=== TASK DIRECTIONS ===
Leaving out all pictures, retype the records exactly.

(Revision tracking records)
-.-.-
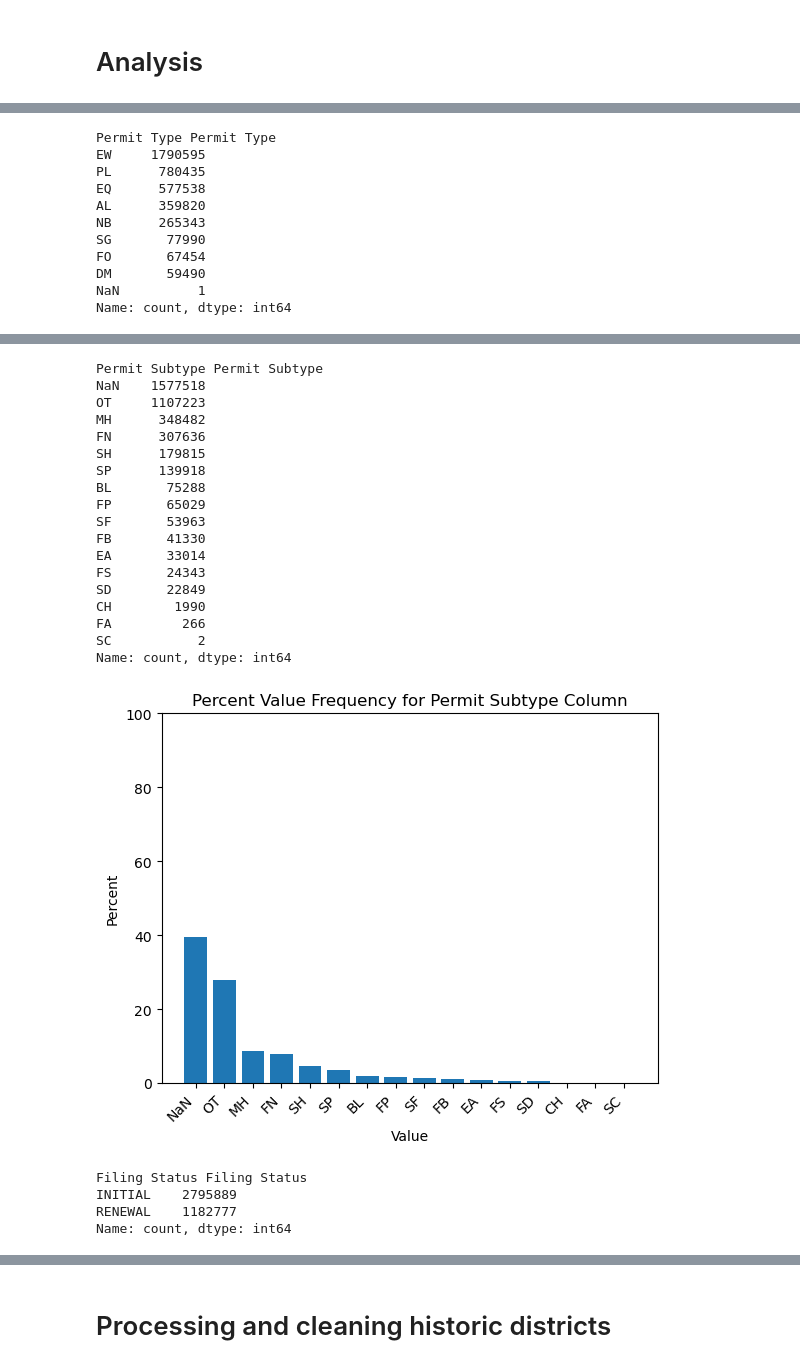
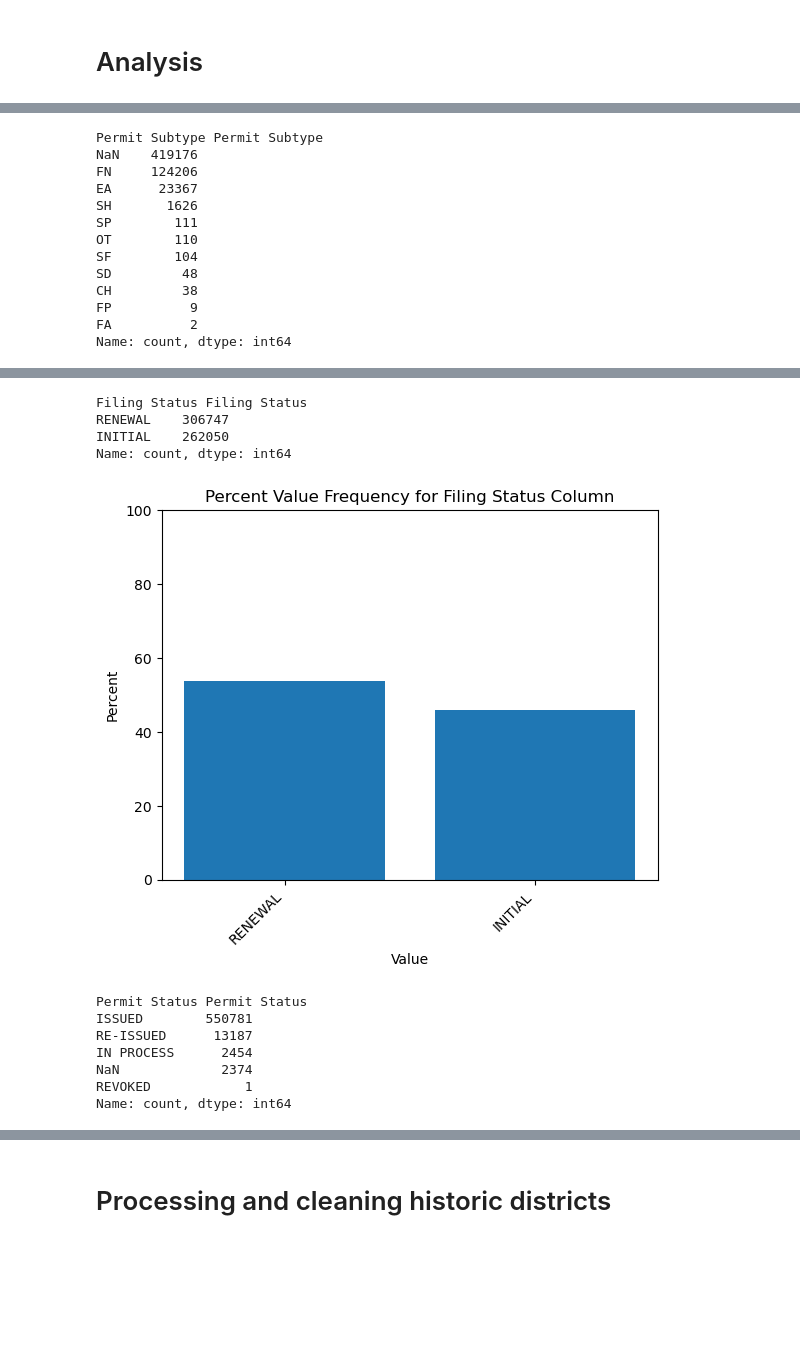
Before and after one commit to 19mangatj/wxy_tests, a Jupyter notebook: data_analysis.ipynb, the cells around one changed output, grey strips where cells are left out. Drawn from its saved outputs; the diff is of its cells as text; code cells hidden in the pictures; blank space fills up the shorter version.

```diff
--- a/data_analysis.ipynb
+++ b/data_analysis.ipynb
@@ -28,3 +28,11 @@ print("Number of rows: ", len(permit_df))
 [5 rows x 60 columns]
 Columns:  ['BOROUGH', 'Bin #', 'House #', 'Street Name', 'Job #', 'Job doc. #', 'Job Type', 'Self_Cert', 'Block', 'Lot', 'Community Board', 'Zip Code', 'Bldg Type', 'Residential', 'Special District 1' ...
 Number of rows:  3978666
+# %%
+# identify abbreviation for NB
+print(permit_df["Job Type"].describe())
+print()
+print(permit_df["Job Type"].value_counts(dropna=False))
+
+# filter to new buildings
+permit_df = permit_df[permit_df["Job Type"] == "NB"]
@@ -170,7 +202,7 @@ def create_freq_graph(percentages, title, x_label, y_label, save=False):
     plt.show()
 # %%
 # most frequent values for highlighted columns in the data description
-for col in ["Job Type", "Work Type", "Permit Type", "Permit Subtype", "Filing Status", "Permit Status"]:
+for col in ["Work Type", "Permit Type", "Permit Subtype", "Filing Status", "Permit Status"]:
     value_counts = permit_df_filtered[col].fillna("NaN").value_counts(dropna=False)
     percentages = permit_df_filtered[col].fillna("NaN").value_counts(dropna=False, normalize=True)  * 100
     print(col, value_counts)
@@ -206,11 +232,13 @@ Name: count, dtype: int64
-Permit Type Permit Type
-EW     1790595
-PL      780435
-EQ      577538
-AL      359820
-NB      265343
-SG       77990
-FO       67454
-DM       59490
-NaN          1
+Permit Subtype Permit Subtype
+NaN    419176
+FN     124206
+EA      23367
+SH       1626
+SP        111
+OT        110
+SF        104
+SD         48
+CH         38
+FP          9
+FA          2
 Name: count, dtype: int64
@@ -218,23 +246,12 @@ Name: count, dtype: int64
-Permit Subtype Permit Subtype
-NaN    1577518
-OT     1107223
-MH      348482
-FN      307636
-SH      179815
-SP      139918
-BL       75288
-FP       65029
-SF       53963
-FB       41330
-EA       33014
-FS       24343
-SD       22849
-CH        1990
-FA         266
-SC           2
+Filing Status Filing Status
+RENEWAL    306747
+INITIAL    262050
 Name: count, dtype: int64
-[figure, old version]
+[figure, new version]
-Filing Status Filing Status
-INITIAL    2795889
-RENEWAL    1182777
+Permit Status Permit Status
+ISSUED        550781
+RE-ISSUED      13187
+IN PROCESS      2454
+NaN             2374
+REVOKED            1
 Name: count, dtype: int64
```
Also changed, not shown: parts of 22 cells of this notebook.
-.-.-
=== TASK RESULT ===
Before and after one commit to 19mangatj/wxy_tests, a Jupyter notebook: data_analysis.ipynb, the cells around one changed output, grey strips where cells are left out. Drawn from its saved outputs; the diff is of its cells as text; code cells hidden in the pictures; blank space fills up the shorter version.

```diff
--- a/data_analysis.ipynb
+++ b/data_analysis.ipynb
@@ -28,3 +28,11 @@ print("Number of rows: ", len(permit_df))
 [5 rows x 60 columns]
 Columns:  ['BOROUGH', 'Bin #', 'House #', 'Street Name', 'Job #', 'Job doc. #', 'Job Type', 'Self_Cert', 'Block', 'Lot', 'Community Board', 'Zip Code', 'Bldg Type', 'Residential', 'Special District 1' ...
 Number of rows:  3978666
+# %%
+# identify abbreviation for NB
+print(permit_df["Job Type"].describe())
+print()
+print(permit_df["Job Type"].value_counts(dropna=False))
+
+# filter to new buildings
+permit_df = permit_df[permit_df["Job Type"] == "NB"]
@@ -170,7 +202,7 @@ def create_freq_graph(percentages, title, x_label, y_label, save=False):
     plt.show()
 # %%
 # most frequent values for highlighted columns in the data description
-for col in ["Job Type", "Work Type", "Permit Type", "Permit Subtype", "Filing Status", "Permit Status"]:
+for col in ["Work Type", "Permit Type", "Permit Subtype", "Filing Status", "Permit Status"]:
     value_counts = permit_df_filtered[col].fillna("NaN").value_counts(dropna=False)
     percentages = permit_df_filtered[col].fillna("NaN").value_counts(dropna=False, normalize=True)  * 100
     print(col, value_counts)
@@ -206,11 +232,13 @@ Name: count, dtype: int64
-Permit Type Permit Type
-EW     1790595
-PL      780435
-EQ      577538
-AL      359820
-NB      265343
-SG       77990
-FO       67454
-DM       59490
-NaN          1
+Permit Subtype Permit Subtype
+NaN    419176
+FN     124206
+EA      23367
+SH       1626
+SP        111
+OT        110
+SF        104
+SD         48
+CH         38
+FP          9
+FA          2
 Name: count, dtype: int64
@@ -218,23 +246,12 @@ Name: count, dtype: int64
-Permit Subtype Permit Subtype
-NaN    1577518
-OT     1107223
-MH      348482
-FN      307636
-SH      179815
-SP      139918
-BL       75288
-FP       65029
-SF       53963
-FB       41330
-EA       33014
-FS       24343
-SD       22849
-CH        1990
-FA         266
-SC           2
+Filing Status Filing Status
+RENEWAL    306747
+INITIAL    262050
 Name: count, dtype: int64
-[figure, old version]
+[figure, new version]
-Filing Status Filing Status
-INITIAL    2795889
-RENEWAL    1182777
+Permit Status Permit Status
+ISSUED        550781
+RE-ISSUED      13187
+IN PROCESS      2454
+NaN             2374
+REVOKED            1
 Name: count, dtype: int64
```
Also changed, not shown: parts of 22 cells of this notebook.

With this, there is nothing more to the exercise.